We all have our belief systems and my post today will not try to tackle putting mine into a descriptive narrative. But I've been noticing the electrical "skin charges' in the old barn on a more frequent basis. I call them "skin charges" for lack of a better phrase - a physical sensation accompanied by a sense of something watching, participating, checking in on me as I work in the barn. Often, there is something out of the corner of my eye, but when I turn, it's not visible to me. I have always had experiences like this, but the old barn and a few other places on the farm seem very electrified.

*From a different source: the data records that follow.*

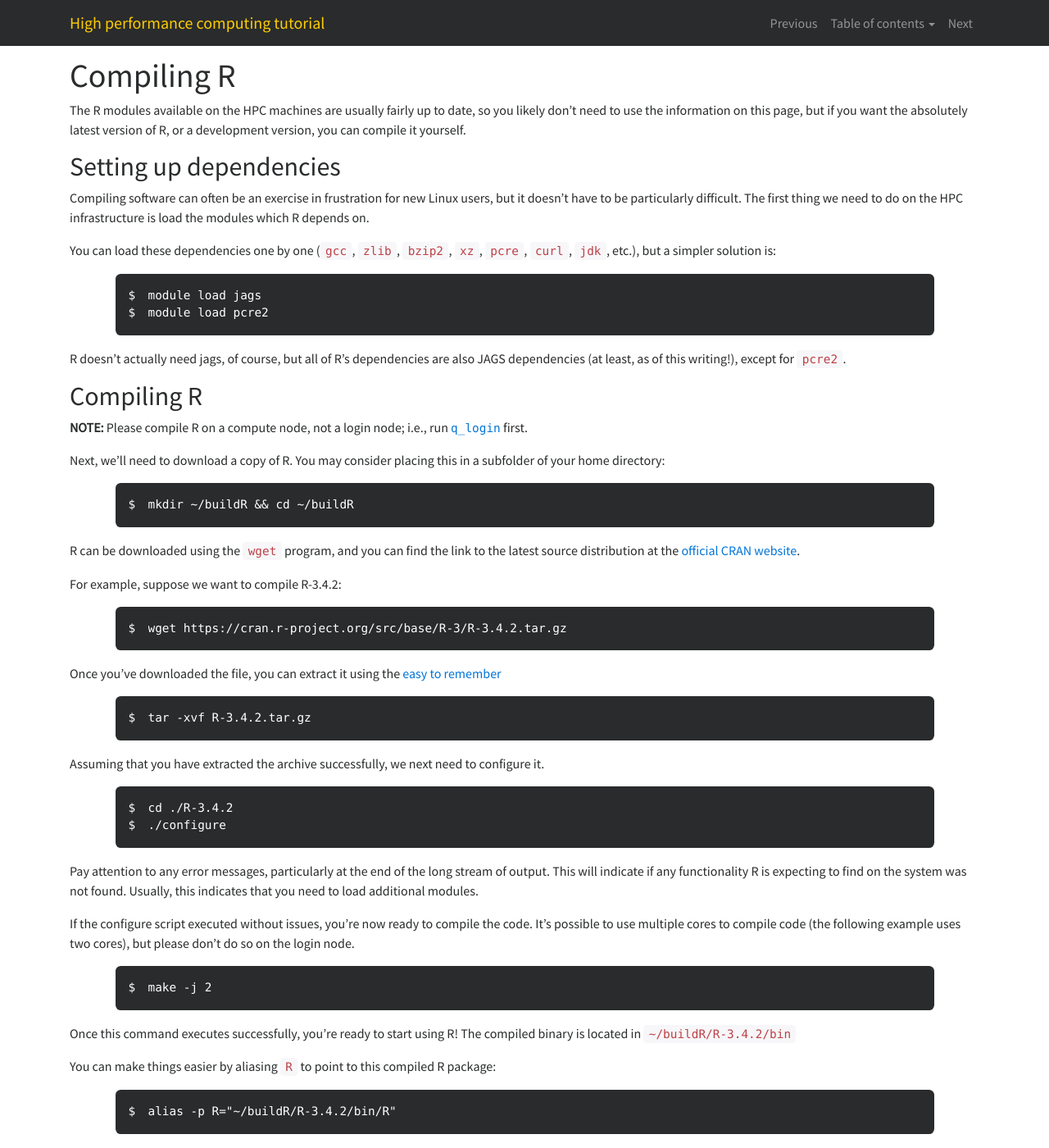
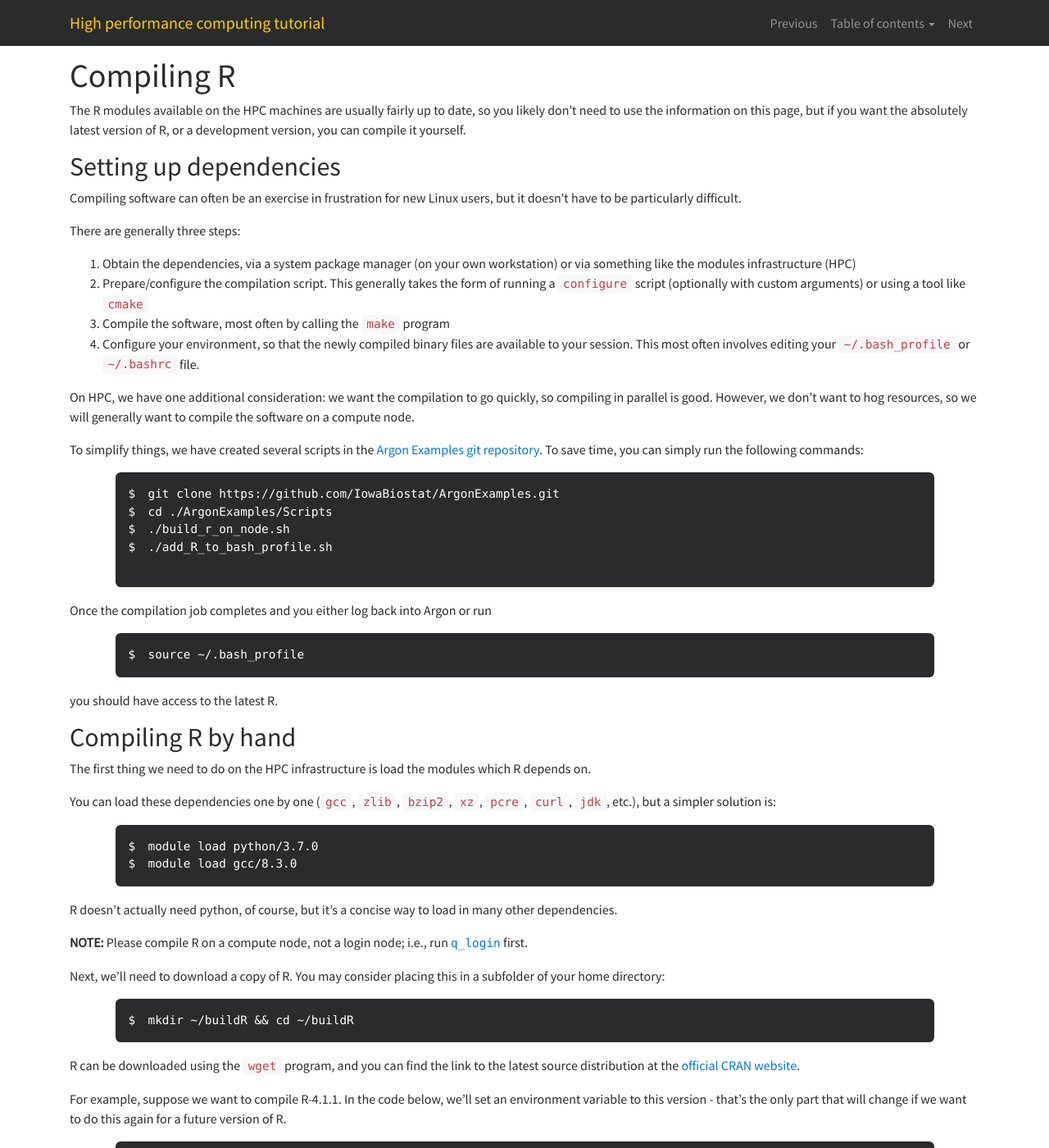
Before and after one commit to IowaBiostat/hpc, a Jekyll site: the page built from 12.md, in a window 1280 px wide and 1400 px high. Shown: the whole window at 82% size. Built offline with Jekyll 4.4.1, drawn with Linux system fonts in a browser that asks for light colours; nearby versions of some CDN libraries; our own code applies the rules of GitHub Pages for plain Markdown files; some of the changed text lies outside the part shown.

Commit message:
Tweak R compilation instructions

```diff
--- a/12.md
+++ b/12.md
@@ -7,20 +7,56 @@ next: 13
 
 The R modules available on the HPC machines are usually fairly up to date, so you likely don't need to use the information on this page, but if you want the absolutely latest version of R, or a development version, you can compile it yourself.
 
+
 ## Setting up dependencies
 
-Compiling software can often be an exercise in frustration for new Linux users, but it doesn't have to be particularly difficult. The first thing we need to do on the HPC infrastructure is load the modules which R depends on.
+Compiling software can often be an exercise in frustration for new Linux users, but it doesn't have to be particularly difficult.
+
+There are generally three steps:
+
+1. Obtain the dependencies, via a system package manager (on your own workstation) or via something like the modules infrastructure (HPC)
+2. Prepare/configure the compilation script. This generally takes the form of running a `configure` script (optionally with custom arguments) or using a tool like `cmake`
+3. Compile the software, most often by calling the `make` program
+4. Configure your environment, so that the newly compiled binary files are available to your session. This most often involves editing your `~/.bash_profile` or `~/.bashrc` file.
+
+On HPC, we have one additional consideration: we want the compilation to go quickly, so compiling in parallel is good. However, we don't want to hog resources, so we will generally want to compile the software on a compute node.
+
+To simplify things, we have created several scripts in the [Argon Examples git repository](https://github.com/IowaBiostat/ArgonExamples). To save time, you can
+simply run the following commands:
+
+
+{% include pre-prompt.html more="$<br/>$ <br/>$" %}
+git clone https://github.com/IowaBiostat/ArgonExamples.git
+cd ./ArgonExamples/Scripts
+./build_r_on_node.sh
+./add_R_to_bash_profile.sh
+
+{% include post-prompt.html %}
+
+
+Once the compilation job completes and you either log back into Argon or run
+
+
+{% include pre-prompt.html %}
+source ~/.bash_profile
+{% include post-prompt.html %}
+
+
+you should have access to the latest R.
+
+## Compiling R by hand
+
+The first thing we need to do on the HPC infrastructure is load the modules which R depends on.
 
 You can load these dependencies one by one (`gcc`, `zlib`, `bzip2`, `xz`, `pcre`, `curl`, `jdk`, etc.), but a simpler solution is:
 
 {% include pre-prompt.html more="$" %}
-module load jags
-module load pcre2
+module load python/3.7.0
+module load gcc/8.3.0
 {% include post-prompt.html %}
 
-R doesn't actually need jags, of course, but all of R's dependencies are also JAGS dependencies (at least, as of this writing!), except for `pcre2`.
+R doesn't actually need python, of course, but it's a concise way to load in many other dependencies.
 
-## Compiling R
 
 **NOTE:** Please compile R on a compute node, not a login node; i.e., run [`q_login`](6.html) first.
 
@@ -32,26 +68,34 @@ mkdir ~/buildR && cd ~/buildR
 
 R can be downloaded using the `wget` program, and you can find the link to the latest source distribution at the [official CRAN website](https://cran.r-project.org/).
 
-For example, suppose we want to compile R-3.4.2:
+For example, suppose we want to compile R-4.1.1. In the code below, we'll set an environment variable to this version - that's the only part that will change
+if we want to do this again for a future version of R.
 
-{% include pre-prompt.html %}
-wget https://cran.r-project.org/src/base/R-3/R-3.4.2.tar.gz
+{% include pre-prompt.html more="$<br/>$<br/>$ " %}
+#!/bin/bash
+RVERS=R-4.1.1
+# Download the current version of R
+wget https://cran.r-project.org/src/base/R-4/$RVERS.tar.gz
 {% include post-prompt.html %}
 
 Once you've downloaded the file, you can extract it using the [easy to remember](https://xkcd.com/1168/)
 
 {% include pre-prompt.html %}
-tar -xvf R-3.4.2.tar.gz
+tar -xzvf $RVERS.tar.gz
 {% include post-prompt.html %}
 
 Assuming that you have extracted the archive successfully, we next need to configure it.
 
 {% include pre-prompt.html more="$" %}
-cd ./R-3.4.2
+cd $RVERS
 ./configure
 {% include post-prompt.html %}
 
-Pay attention to any error messages, particularly at the end of the long stream of output. This will indicate if any functionality R is expecting to find on the system was not found. Usually, this indicates that you need to load additional modules.
+Pay attention to any error messages, particularly at the end of the long stream of output. This will indicate if any functionality R is expecting to find on the system was not found. Usually, this indicates that you need to load additional modules. In this case, it will likely complain about the availablility of pcre2. You can either load a module providing pcre2 at this point (and make note of it so you remember to add it to your `.bash_profile`), or simply do:
+
+{% include pre-prompt.html %}
+./configure --with-pcre1
+{% include post-prompt.html %}
 
 If the configure script executed without issues, you're now ready to compile the code. It's possible to use multiple cores to compile code (the following example uses two cores), but please don't do so on the login node.
 
@@ -59,12 +103,27 @@ If the configure script executed without issues, you're now ready to compile the
 make -j 2
 {% include post-prompt.html %}
 
-Once this command executes successfully, you're ready to start using R! The compiled binary is located in `~/buildR/R-3.4.2/bin`
+
+The number following the `j` argument is the number of cores to use for compilation. Assuming you requested a larger chunk of slots with `qlogin`, you can increase this number to compile R faster.
+
+Once this command executes successfully, you're ready to start using R!
+
+You can either alias `R` to point to this compiled version of R, or you can add the appropriate folder to your `PATH`. Assuming that you are in the folder containing the downloaded R installation (you may need to go up one level after compiling: `cd ..`), you should be able to run the following commands:
+
+
 
 You can make things easier by aliasing `R` to point to this compiled R package:
 
-{% include pre-prompt.html %}
-alias -p R="~/buildR/R-3.4.2/bin/R"
+{% include pre-prompt.html more="$<br/>$<br/>$<br/>$<br/>$<br/>$<br/>$<br/>$" %}
+RVERS=R-4.1.1
+CWD=$(pwd)
+# Ensure bash profile exists
+touch ~/.bash_profile
+# Update path
+echo "PATH=\$PATH:$CWD/$RVERS/bin" >>  ~/.bash_profile
+echo 'module load python/3.7.0' >> ~/.bash_profile
+echo 'module load gcc/8.3.0' >> ~/.bash_profile
+echo 'export PATH' >> ~/.bash_profile
 {% include post-prompt.html %}
 
-Be sure to include this alias in your `.bash_profile`, or another startup script you call on each node before executing your jobs.
+This should append the relevant lines to your `~/.bash_profile`, though you should double check and remove any redundancies.
```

From the day we arrived to look at the farm [I write about this in my illustrated memoir that is being pitched], the old barn spoke to me, always in a caring way, or a meloncholy way - "Do you know how many cows I've birthed, and buried?" she asked me. "You must come now, dream deep with me."
With each new arrival, or parting, the energy is shifted slightly - sometimes softened, but it can also feel stronger on a given day or month. Lately my little "skin charges" have been abundant, and while it's comforting to think it is Giacomo - and often I sense it is- I also feel the presence of a man, non threatening, someone who just misses his barn and is checking in on us.
Each animal has his or her own relationship with the living, and the dead. When Paco licked the stone of Giacomo's grave, he might have tasted salt or the appealing scent of something that had rubbed on the stone. Or he might have had a "skin charge".
Some housekeeping items to post today...
New things popping up on my Etsy store all the time - like Raggedy Elephant Hangings stuffed with Apifera's lavender bud and whimsically sewn by moi, for your closet or linen areas to help ward off moths...and tigers and prowlers of any kind..
I've been making one-of-a-king art pillows incorporating my illustrated fabrics, stuffed with 100% bamboo stuffing and our farm's lavender bud. Each one is sewn all raggedy - you know, I close my eyes and let the wind guide me. They take me forever to make since I sew on scraps of fabric and let it all evolve.